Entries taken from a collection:
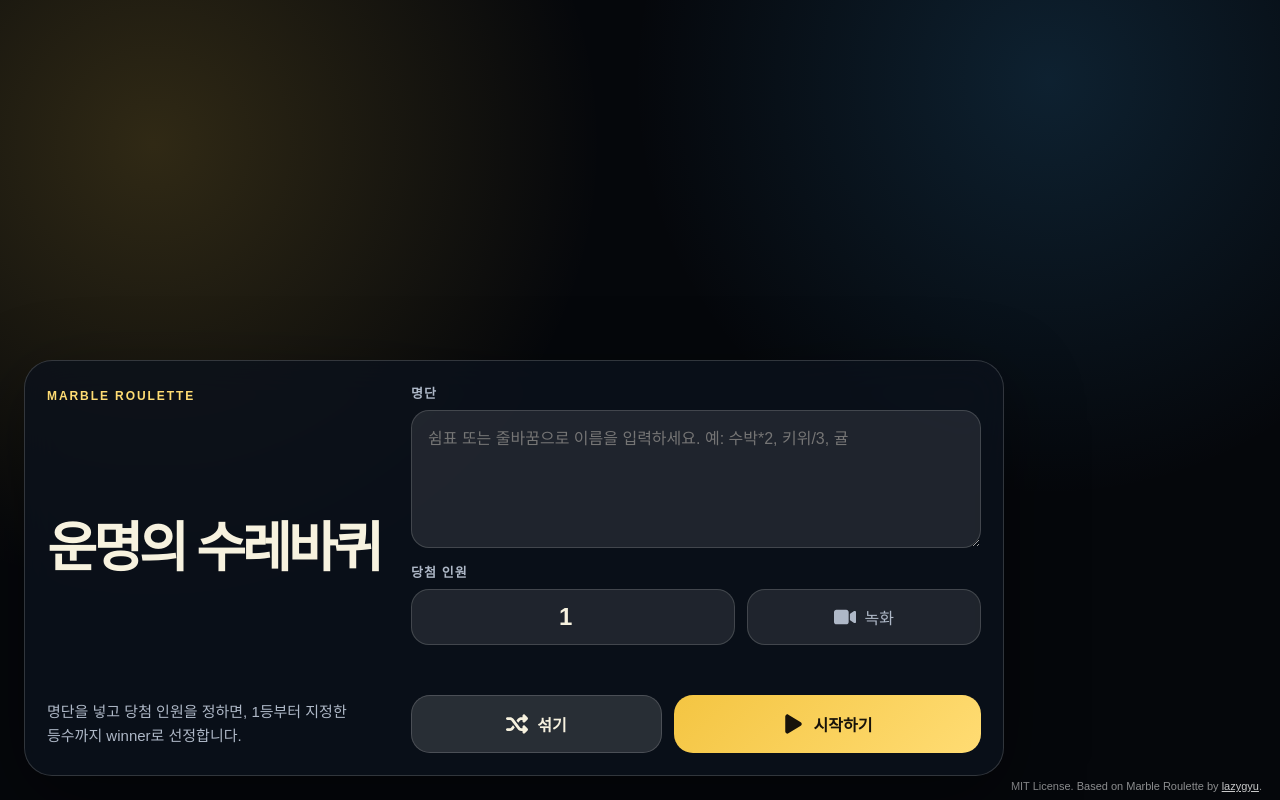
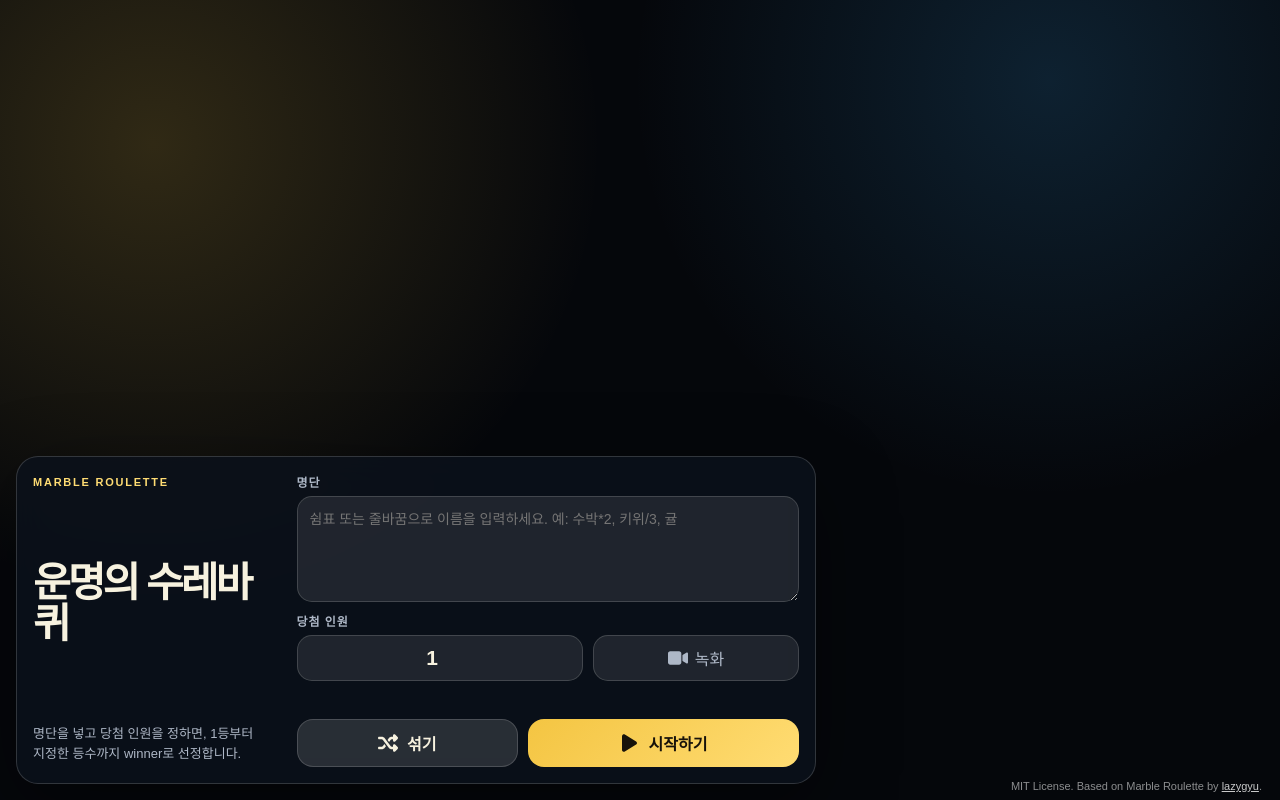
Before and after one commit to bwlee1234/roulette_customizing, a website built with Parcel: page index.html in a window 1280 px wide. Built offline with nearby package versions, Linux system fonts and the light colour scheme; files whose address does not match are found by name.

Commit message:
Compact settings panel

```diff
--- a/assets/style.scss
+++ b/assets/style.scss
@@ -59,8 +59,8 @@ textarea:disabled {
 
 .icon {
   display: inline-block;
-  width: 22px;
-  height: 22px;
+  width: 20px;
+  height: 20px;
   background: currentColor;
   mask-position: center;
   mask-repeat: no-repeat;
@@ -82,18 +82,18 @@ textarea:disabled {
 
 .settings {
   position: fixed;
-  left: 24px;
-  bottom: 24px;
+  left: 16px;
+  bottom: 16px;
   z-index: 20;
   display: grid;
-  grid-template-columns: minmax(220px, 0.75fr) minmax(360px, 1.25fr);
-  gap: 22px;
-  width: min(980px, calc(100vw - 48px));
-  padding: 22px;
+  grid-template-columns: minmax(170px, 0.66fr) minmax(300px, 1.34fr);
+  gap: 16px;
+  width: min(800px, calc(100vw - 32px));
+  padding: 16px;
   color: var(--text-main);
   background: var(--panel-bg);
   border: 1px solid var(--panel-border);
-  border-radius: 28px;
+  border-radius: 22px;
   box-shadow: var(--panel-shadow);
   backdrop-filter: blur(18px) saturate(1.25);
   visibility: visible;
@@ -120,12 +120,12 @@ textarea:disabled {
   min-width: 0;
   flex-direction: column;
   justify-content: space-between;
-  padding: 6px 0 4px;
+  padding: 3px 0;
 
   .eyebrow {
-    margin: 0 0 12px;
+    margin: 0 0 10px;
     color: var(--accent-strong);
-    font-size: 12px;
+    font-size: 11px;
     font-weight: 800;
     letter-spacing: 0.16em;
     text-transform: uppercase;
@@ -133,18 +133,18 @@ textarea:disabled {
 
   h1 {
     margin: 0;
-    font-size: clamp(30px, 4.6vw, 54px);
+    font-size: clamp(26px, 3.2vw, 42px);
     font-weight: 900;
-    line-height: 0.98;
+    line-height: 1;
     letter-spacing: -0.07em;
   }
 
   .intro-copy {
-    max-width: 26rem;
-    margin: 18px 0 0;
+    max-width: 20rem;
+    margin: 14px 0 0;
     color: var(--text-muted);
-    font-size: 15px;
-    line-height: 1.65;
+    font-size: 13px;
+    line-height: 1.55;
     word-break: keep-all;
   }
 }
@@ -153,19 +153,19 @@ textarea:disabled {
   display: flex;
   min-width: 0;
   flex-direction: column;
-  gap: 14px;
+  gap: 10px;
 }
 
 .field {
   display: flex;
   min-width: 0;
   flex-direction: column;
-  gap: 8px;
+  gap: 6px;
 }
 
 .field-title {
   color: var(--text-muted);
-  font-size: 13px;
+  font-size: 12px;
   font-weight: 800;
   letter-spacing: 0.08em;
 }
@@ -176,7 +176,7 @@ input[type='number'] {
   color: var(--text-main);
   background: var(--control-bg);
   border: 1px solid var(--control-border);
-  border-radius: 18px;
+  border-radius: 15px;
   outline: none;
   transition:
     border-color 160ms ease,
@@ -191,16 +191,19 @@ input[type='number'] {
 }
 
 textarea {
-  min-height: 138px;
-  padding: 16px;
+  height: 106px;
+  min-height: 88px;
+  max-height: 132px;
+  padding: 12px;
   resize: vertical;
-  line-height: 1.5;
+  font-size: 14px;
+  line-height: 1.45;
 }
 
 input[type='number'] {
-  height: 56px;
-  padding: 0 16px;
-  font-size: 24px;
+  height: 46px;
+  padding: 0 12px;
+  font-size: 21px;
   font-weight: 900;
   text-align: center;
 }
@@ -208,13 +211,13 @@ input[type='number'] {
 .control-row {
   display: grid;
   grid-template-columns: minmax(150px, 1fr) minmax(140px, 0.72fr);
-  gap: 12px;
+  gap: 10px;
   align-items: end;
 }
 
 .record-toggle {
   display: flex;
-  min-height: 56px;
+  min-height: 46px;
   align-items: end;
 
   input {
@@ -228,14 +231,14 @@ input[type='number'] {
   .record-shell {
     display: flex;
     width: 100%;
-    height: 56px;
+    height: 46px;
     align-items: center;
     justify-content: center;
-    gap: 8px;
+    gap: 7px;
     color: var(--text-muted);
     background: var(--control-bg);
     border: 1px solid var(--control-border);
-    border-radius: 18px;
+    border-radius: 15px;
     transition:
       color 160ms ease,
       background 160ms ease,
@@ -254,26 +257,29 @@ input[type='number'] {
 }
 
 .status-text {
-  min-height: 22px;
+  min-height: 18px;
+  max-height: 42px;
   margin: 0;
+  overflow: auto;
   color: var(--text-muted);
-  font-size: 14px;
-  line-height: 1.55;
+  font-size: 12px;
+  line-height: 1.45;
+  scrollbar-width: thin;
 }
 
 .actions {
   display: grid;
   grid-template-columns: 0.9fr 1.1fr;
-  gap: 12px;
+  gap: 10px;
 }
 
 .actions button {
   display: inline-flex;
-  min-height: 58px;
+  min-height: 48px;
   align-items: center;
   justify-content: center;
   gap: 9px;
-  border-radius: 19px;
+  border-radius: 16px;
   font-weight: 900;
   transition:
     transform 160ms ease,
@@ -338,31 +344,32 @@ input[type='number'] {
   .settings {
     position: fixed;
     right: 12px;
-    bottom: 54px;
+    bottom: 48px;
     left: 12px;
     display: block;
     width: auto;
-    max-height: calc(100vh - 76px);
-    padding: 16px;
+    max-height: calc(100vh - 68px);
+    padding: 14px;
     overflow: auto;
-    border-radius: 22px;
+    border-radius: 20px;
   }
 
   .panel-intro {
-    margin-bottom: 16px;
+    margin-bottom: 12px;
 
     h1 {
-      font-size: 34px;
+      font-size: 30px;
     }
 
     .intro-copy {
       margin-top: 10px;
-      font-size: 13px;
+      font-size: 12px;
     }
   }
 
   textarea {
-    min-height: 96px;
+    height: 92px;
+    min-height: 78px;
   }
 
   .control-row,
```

--

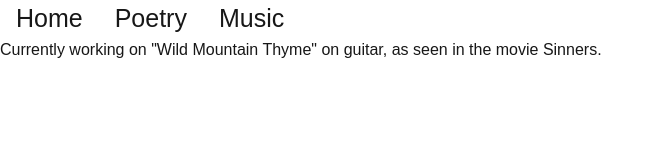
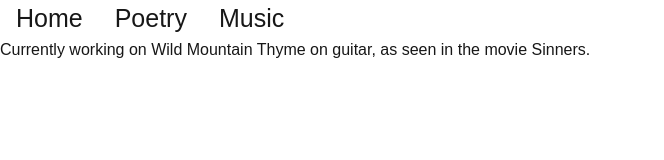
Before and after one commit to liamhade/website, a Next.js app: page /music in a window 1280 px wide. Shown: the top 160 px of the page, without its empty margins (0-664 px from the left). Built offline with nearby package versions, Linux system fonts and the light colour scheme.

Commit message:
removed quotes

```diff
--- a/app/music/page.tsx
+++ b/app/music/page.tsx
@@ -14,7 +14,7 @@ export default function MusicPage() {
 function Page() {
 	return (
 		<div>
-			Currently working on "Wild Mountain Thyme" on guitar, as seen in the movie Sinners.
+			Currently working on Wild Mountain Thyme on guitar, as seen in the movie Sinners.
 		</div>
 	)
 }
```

__Task statement__
When the word "input" appears in a line of the data, that line is counted; report the number only.

__Solution to the problem__
8